── LISTED ENTRIES ──
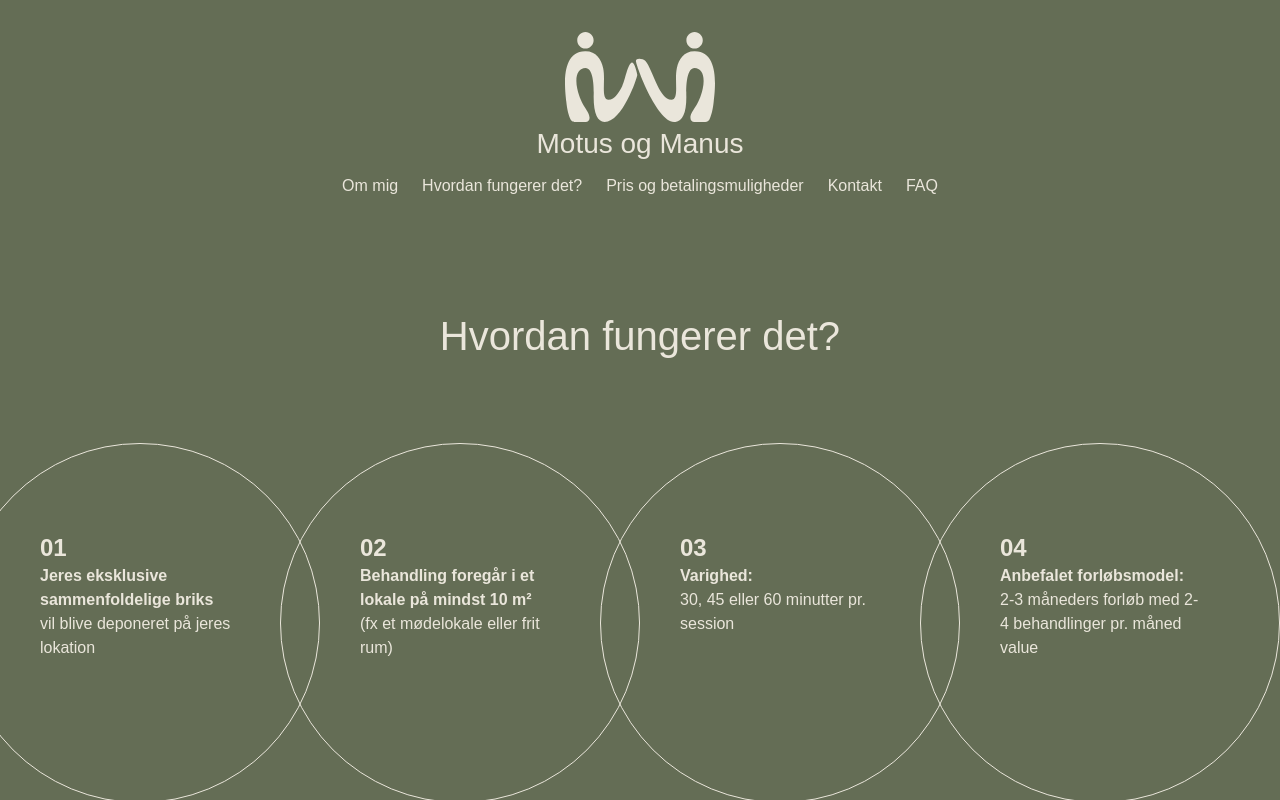
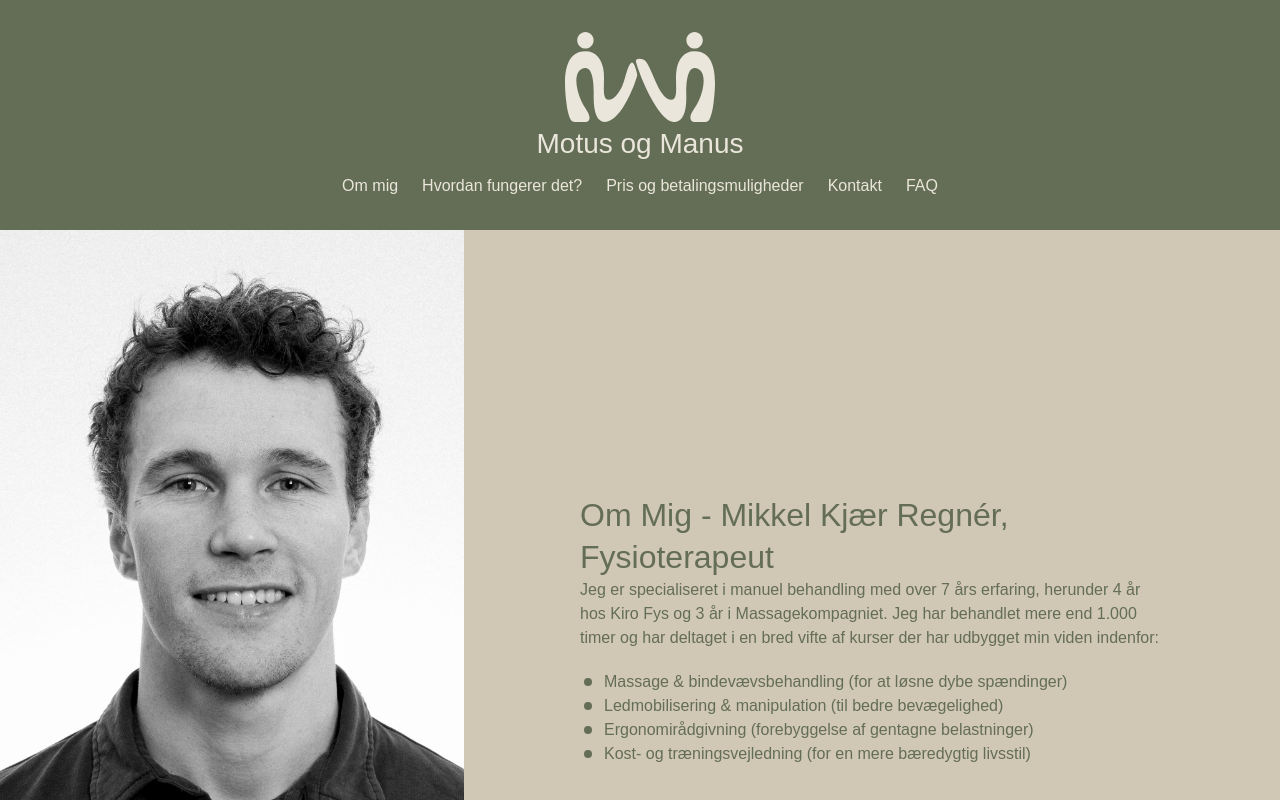
Before and after one commit to s0fiekm/webfeature_motus-manus, a Next.js app: page / in a window 1280 px wide. Shown: the top 800 px of the page. Built offline with nearby package versions, Linux system fonts and the light colour scheme; a web font is replaced by a local one.

Commit message:
om og react icon

```diff
--- a/package.json
+++ b/package.json
@@ -12,7 +12,8 @@
     "@supabase/supabase-js": "^2.50.0",
     "next": "15.3.3",
     "react": "^19.0.0",
-    "react-dom": "^19.0.0"
+    "react-dom": "^19.0.0",
+    "react-icons": "^5.5.0"
   },
   "devDependencies": {
     "@tailwindcss/postcss": "^4",
--- a/src/app/page.js
+++ b/src/app/page.js
@@ -1,3 +1,4 @@
+import About from "@/components/About";
 import Contact from "@/components/Contact";
 import HowItWorks from "@/components/HowItWorks";
 import Prices from "@/components/Prices";
@@ -7,6 +8,7 @@ export default function Home() {
   return (
     <div>
       <main className="min-h-screen flex flex-col items-center justify-center">
+        <About />
         <HowItWorks />
         <Prices />
         <Trial />
--- /dev/null
+++ b/src/components/About.jsx
@@ -0,0 +1,47 @@
+import Image from "next/image";
+import React from "react";
+import {GoDotFill} from "react-icons/go";
+
+export default function About() {
+  return (
+    <section className="lg:flex lg:flex-row w-full lg:justify-between pr-30 items-center bg-surface  flex flex-col">
+      <div className="relative w-full lg:w-2/5 h-[800px]">
+        <Image
+          src="/assets/mikkel.jpg"
+          alt="Mikkel"
+          fill
+          className="object-cover"
+        />
+      </div>
+      <div className="text-primary flex flex-col gap-5 lg:w-1/2">
+        <div>
+          <h2>Om Mig - Mikkel Kjær Regnér, Fysioterapeut</h2>
+          <p>
+            Jeg er specialiseret i manuel behandling med over 7 års erfaring,
+            herunder 4 år hos Kiro Fys og 3 år i Massagekompagniet. Jeg har
+            behandlet mere end 1.000 timer og har deltaget i en bred vifte af
+            kurser der har udbygget min viden indenfor:
+          </p>
+        </div>
+        <ul>
+          <li className="flex flex-row items-center gap-2 text-primary">
+            <GoDotFill />
+            <p>Massage & bindevævsbehandling (for at løsne dybe spændinger)</p>
+          </li>
+          <li className="flex flex-row items-center gap-2 text-primary">
+            <GoDotFill />
+            <p>Ledmobilisering & manipulation (til bedre bevægelighed)</p>
+          </li>
+          <li className="flex flex-row items-center gap-2 text-primary">
+            <GoDotFill />
+            <p>Ergonomirådgivning (forebyggelse af gentagne belastninger)</p>
+          </li>
+          <li className="flex flex-row items-center gap-2 text-primary">
+            <GoDotFill />
+            <p>Kost- og træningsvejledning (for en mere bæredygtig livsstil)</p>
+          </li>
+        </ul>
+      </div>
+    </section>
+  );
+}
```
Also changed, not shown: public/assets/mikkel.jpg (added), 1 other file (tests, documents, lock files or other folders).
───
Word for word, reproduce all of the entries above and omit the pictures.

:: WRITTEN SOLUTION ::
Before and after one commit to s0fiekm/webfeature_motus-manus, a Next.js app: page / in a window 1280 px wide. Shown: the top 800 px of the page. Built offline with nearby package versions, Linux system fonts and the light colour scheme; a web font is replaced by a local one.

Commit message:
om og react icon

```diff
--- a/package.json
+++ b/package.json
@@ -12,7 +12,8 @@
     "@supabase/supabase-js": "^2.50.0",
     "next": "15.3.3",
     "react": "^19.0.0",
-    "react-dom": "^19.0.0"
+    "react-dom": "^19.0.0",
+    "react-icons": "^5.5.0"
   },
   "devDependencies": {
     "@tailwindcss/postcss": "^4",
--- a/src/app/page.js
+++ b/src/app/page.js
@@ -1,3 +1,4 @@
+import About from "@/components/About";
 import Contact from "@/components/Contact";
 import HowItWorks from "@/components/HowItWorks";
 import Prices from "@/components/Prices";
@@ -7,6 +8,7 @@ export default function Home() {
   return (
     <div>
       <main className="min-h-screen flex flex-col items-center justify-center">
+        <About />
         <HowItWorks />
         <Prices />
         <Trial />
--- /dev/null
+++ b/src/components/About.jsx
@@ -0,0 +1,47 @@
+import Image from "next/image";
+import React from "react";
+import {GoDotFill} from "react-icons/go";
+
+export default function About() {
+  return (
+    <section className="lg:flex lg:flex-row w-full lg:justify-between pr-30 items-center bg-surface  flex flex-col">
+      <div className="relative w-full lg:w-2/5 h-[800px]">
+        <Image
+          src="/assets/mikkel.jpg"
+          alt="Mikkel"
+          fill
+          className="object-cover"
+        />
+      </div>
+      <div className="text-primary flex flex-col gap-5 lg:w-1/2">
+        <div>
+          <h2>Om Mig - Mikkel Kjær Regnér, Fysioterapeut</h2>
+          <p>
+            Jeg er specialiseret i manuel behandling med over 7 års erfaring,
+            herunder 4 år hos Kiro Fys og 3 år i Massagekompagniet. Jeg har
+            behandlet mere end 1.000 timer og har deltaget i en bred vifte af
+            kurser der har udbygget min viden indenfor:
+          </p>
+        </div>
+        <ul>
+          <li className="flex flex-row items-center gap-2 text-primary">
+            <GoDotFill />
+            <p>Massage & bindevævsbehandling (for at løsne dybe spændinger)</p>
+          </li>
+          <li className="flex flex-row items-center gap-2 text-primary">
+            <GoDotFill />
+            <p>Ledmobilisering & manipulation (til bedre bevægelighed)</p>
+          </li>
+          <li className="flex flex-row items-center gap-2 text-primary">
+            <GoDotFill />
+            <p>Ergonomirådgivning (forebyggelse af gentagne belastninger)</p>
+          </li>
+          <li className="flex flex-row items-center gap-2 text-primary">
+            <GoDotFill />
+            <p>Kost- og træningsvejledning (for en mere bæredygtig livsstil)</p>
+          </li>
+        </ul>
+      </div>
+    </section>
+  );
+}
```
Also changed, not shown: public/assets/mikkel.jpg (added), 1 other file (tests, documents, lock files or other folders).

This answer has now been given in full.